======== Supplied entries

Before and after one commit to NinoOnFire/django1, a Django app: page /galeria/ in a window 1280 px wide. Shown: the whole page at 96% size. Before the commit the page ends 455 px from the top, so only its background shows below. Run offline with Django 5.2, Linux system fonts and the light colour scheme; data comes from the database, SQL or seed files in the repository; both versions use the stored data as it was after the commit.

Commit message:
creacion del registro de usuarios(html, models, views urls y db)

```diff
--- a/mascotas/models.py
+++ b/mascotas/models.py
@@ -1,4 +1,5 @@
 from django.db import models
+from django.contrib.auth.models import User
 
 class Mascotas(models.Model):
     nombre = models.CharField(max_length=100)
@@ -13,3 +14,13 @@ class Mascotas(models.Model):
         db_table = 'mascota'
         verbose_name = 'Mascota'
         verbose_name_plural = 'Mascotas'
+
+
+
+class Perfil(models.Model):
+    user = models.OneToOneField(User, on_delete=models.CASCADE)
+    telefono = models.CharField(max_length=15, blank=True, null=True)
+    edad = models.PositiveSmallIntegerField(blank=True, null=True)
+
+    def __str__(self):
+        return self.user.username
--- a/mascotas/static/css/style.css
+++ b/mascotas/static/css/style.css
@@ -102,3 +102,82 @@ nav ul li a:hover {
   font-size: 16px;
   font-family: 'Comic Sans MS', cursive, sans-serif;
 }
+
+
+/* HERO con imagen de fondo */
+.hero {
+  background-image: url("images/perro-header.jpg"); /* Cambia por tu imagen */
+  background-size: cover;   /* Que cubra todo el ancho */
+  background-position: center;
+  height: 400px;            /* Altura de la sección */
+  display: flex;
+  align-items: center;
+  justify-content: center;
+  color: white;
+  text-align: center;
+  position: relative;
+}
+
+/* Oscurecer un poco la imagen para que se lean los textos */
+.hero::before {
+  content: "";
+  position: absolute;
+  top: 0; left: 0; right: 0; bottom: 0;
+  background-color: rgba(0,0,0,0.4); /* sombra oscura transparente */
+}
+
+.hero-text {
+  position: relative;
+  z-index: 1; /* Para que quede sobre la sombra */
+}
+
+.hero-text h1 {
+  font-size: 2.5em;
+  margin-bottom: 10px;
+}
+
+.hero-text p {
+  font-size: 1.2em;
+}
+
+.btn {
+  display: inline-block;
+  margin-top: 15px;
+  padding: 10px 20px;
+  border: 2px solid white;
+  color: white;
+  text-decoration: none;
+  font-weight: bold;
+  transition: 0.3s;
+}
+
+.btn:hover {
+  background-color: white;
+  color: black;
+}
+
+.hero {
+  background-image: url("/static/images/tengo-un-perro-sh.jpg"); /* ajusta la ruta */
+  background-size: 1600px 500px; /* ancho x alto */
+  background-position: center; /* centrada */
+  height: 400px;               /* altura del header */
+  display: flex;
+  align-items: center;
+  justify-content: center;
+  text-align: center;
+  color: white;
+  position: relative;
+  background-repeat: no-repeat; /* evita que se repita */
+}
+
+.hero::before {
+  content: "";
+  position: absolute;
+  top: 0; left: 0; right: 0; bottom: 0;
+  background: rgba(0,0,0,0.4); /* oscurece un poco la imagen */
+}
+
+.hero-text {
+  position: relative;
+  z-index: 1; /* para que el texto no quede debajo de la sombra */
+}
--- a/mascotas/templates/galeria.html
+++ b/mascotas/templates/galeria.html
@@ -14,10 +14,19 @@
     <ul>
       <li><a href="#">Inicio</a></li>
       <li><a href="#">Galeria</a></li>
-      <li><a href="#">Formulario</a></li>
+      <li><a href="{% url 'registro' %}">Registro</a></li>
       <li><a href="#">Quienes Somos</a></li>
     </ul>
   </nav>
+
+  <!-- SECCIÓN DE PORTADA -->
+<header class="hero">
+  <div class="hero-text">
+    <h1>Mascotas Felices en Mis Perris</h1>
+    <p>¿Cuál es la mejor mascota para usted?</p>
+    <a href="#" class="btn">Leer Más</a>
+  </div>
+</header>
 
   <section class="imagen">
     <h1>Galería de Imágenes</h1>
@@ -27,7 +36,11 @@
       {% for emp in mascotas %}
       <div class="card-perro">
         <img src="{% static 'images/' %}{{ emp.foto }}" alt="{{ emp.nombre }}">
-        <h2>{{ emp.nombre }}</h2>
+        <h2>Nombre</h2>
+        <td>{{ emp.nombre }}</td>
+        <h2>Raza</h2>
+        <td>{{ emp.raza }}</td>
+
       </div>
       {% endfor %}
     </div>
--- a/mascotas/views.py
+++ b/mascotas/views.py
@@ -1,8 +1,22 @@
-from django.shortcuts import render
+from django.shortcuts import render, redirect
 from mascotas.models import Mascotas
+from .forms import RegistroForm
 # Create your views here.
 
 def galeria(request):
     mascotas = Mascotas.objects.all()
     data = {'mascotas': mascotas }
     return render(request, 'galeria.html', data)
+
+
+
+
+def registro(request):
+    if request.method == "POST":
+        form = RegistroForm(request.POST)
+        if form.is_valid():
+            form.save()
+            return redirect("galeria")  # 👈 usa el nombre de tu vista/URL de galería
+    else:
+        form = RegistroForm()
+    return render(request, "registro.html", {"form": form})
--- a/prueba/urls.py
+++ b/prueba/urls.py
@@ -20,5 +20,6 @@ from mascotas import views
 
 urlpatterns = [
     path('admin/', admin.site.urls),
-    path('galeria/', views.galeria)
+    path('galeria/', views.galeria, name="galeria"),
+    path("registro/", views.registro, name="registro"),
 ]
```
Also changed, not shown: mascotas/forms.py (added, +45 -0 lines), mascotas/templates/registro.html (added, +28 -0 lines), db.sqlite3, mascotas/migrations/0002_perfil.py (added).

================

▶ _Action item_: Copy each line of the data above without altering a single character.

▶ _Response to the task_:
Before and after one commit to NinoOnFire/django1, a Django app: page /galeria/ in a window 1280 px wide. Shown: the whole page at 96% size. Before the commit the page ends 455 px from the top, so only its background shows below. Run offline with Django 5.2, Linux system fonts and the light colour scheme; data comes from the database, SQL or seed files in the repository; both versions use the stored data as it was after the commit.

Commit message:
creacion del registro de usuarios(html, models, views urls y db)

```diff
--- a/mascotas/models.py
+++ b/mascotas/models.py
@@ -1,4 +1,5 @@
 from django.db import models
+from django.contrib.auth.models import User
 
 class Mascotas(models.Model):
     nombre = models.CharField(max_length=100)
@@ -13,3 +14,13 @@ class Mascotas(models.Model):
         db_table = 'mascota'
         verbose_name = 'Mascota'
         verbose_name_plural = 'Mascotas'
+
+
+
+class Perfil(models.Model):
+    user = models.OneToOneField(User, on_delete=models.CASCADE)
+    telefono = models.CharField(max_length=15, blank=True, null=True)
+    edad = models.PositiveSmallIntegerField(blank=True, null=True)
+
+    def __str__(self):
+        return self.user.username
--- a/mascotas/static/css/style.css
+++ b/mascotas/static/css/style.css
@@ -102,3 +102,82 @@ nav ul li a:hover {
   font-size: 16px;
   font-family: 'Comic Sans MS', cursive, sans-serif;
 }
+
+
+/* HERO con imagen de fondo */
+.hero {
+  background-image: url("images/perro-header.jpg"); /* Cambia por tu imagen */
+  background-size: cover;   /* Que cubra todo el ancho */
+  background-position: center;
+  height: 400px;            /* Altura de la sección */
+  display: flex;
+  align-items: center;
+  justify-content: center;
+  color: white;
+  text-align: center;
+  position: relative;
+}
+
+/* Oscurecer un poco la imagen para que se lean los textos */
+.hero::before {
+  content: "";
+  position: absolute;
+  top: 0; left: 0; right: 0; bottom: 0;
+  background-color: rgba(0,0,0,0.4); /* sombra oscura transparente */
+}
+
+.hero-text {
+  position: relative;
+  z-index: 1; /* Para que quede sobre la sombra */
+}
+
+.hero-text h1 {
+  font-size: 2.5em;
+  margin-bottom: 10px;
+}
+
+.hero-text p {
+  font-size: 1.2em;
+}
+
+.btn {
+  display: inline-block;
+  margin-top: 15px;
+  padding: 10px 20px;
+  border: 2px solid white;
+  color: white;
+  text-decoration: none;
+  font-weight: bold;
+  transition: 0.3s;
+}
+
+.btn:hover {
+  background-color: white;
+  color: black;
+}
+
+.hero {
+  background-image: url("/static/images/tengo-un-perro-sh.jpg"); /* ajusta la ruta */
+  background-size: 1600px 500px; /* ancho x alto */
+  background-position: center; /* centrada */
+  height: 400px;               /* altura del header */
+  display: flex;
+  align-items: center;
+  justify-content: center;
+  text-align: center;
+  color: white;
+  position: relative;
+  background-repeat: no-repeat; /* evita que se repita */
+}
+
+.hero::before {
+  content: "";
+  position: absolute;
+  top: 0; left: 0; right: 0; bottom: 0;
+  background: rgba(0,0,0,0.4); /* oscurece un poco la imagen */
+}
+
+.hero-text {
+  position: relative;
+  z-index: 1; /* para que el texto no quede debajo de la sombra */
+}
--- a/mascotas/templates/galeria.html
+++ b/mascotas/templates/galeria.html
@@ -14,10 +14,19 @@
     <ul>
       <li><a href="#">Inicio</a></li>
       <li><a href="#">Galeria</a></li>
-      <li><a href="#">Formulario</a></li>
+      <li><a href="{% url 'registro' %}">Registro</a></li>
       <li><a href="#">Quienes Somos</a></li>
     </ul>
   </nav>
+
+  <!-- SECCIÓN DE PORTADA -->
+<header class="hero">
+  <div class="hero-text">
+    <h1>Mascotas Felices en Mis Perris</h1>
+    <p>¿Cuál es la mejor mascota para usted?</p>
+    <a href="#" class="btn">Leer Más</a>
+  </div>
+</header>
 
   <section class="imagen">
     <h1>Galería de Imágenes</h1>
@@ -27,7 +36,11 @@
       {% for emp in mascotas %}
       <div class="card-perro">
         <img src="{% static 'images/' %}{{ emp.foto }}" alt="{{ emp.nombre }}">
-        <h2>{{ emp.nombre }}</h2>
+        <h2>Nombre</h2>
+        <td>{{ emp.nombre }}</td>
+        <h2>Raza</h2>
+        <td>{{ emp.raza }}</td>
+
       </div>
       {% endfor %}
     </div>
--- a/mascotas/views.py
+++ b/mascotas/views.py
@@ -1,8 +1,22 @@
-from django.shortcuts import render
+from django.shortcuts import render, redirect
 from mascotas.models import Mascotas
+from .forms import RegistroForm
 # Create your views here.
 
 def galeria(request):
     mascotas = Mascotas.objects.all()
     data = {'mascotas': mascotas }
     return render(request, 'galeria.html', data)
+
+
+
+
+def registro(request):
+    if request.method == "POST":
+        form = RegistroForm(request.POST)
+        if form.is_valid():
+            form.save()
+            return redirect("galeria")  # 👈 usa el nombre de tu vista/URL de galería
+    else:
+        form = RegistroForm()
+    return render(request, "registro.html", {"form": form})
--- a/prueba/urls.py
+++ b/prueba/urls.py
@@ -20,5 +20,6 @@ from mascotas import views
 
 urlpatterns = [
     path('admin/', admin.site.urls),
-    path('galeria/', views.galeria)
+    path('galeria/', views.galeria, name="galeria"),
+    path("registro/", views.registro, name="registro"),
 ]
```
Also changed, not shown: mascotas/forms.py (added, +45 -0 lines), mascotas/templates/registro.html (added, +28 -0 lines), db.sqlite3, mascotas/migrations/0002_perfil.py (added).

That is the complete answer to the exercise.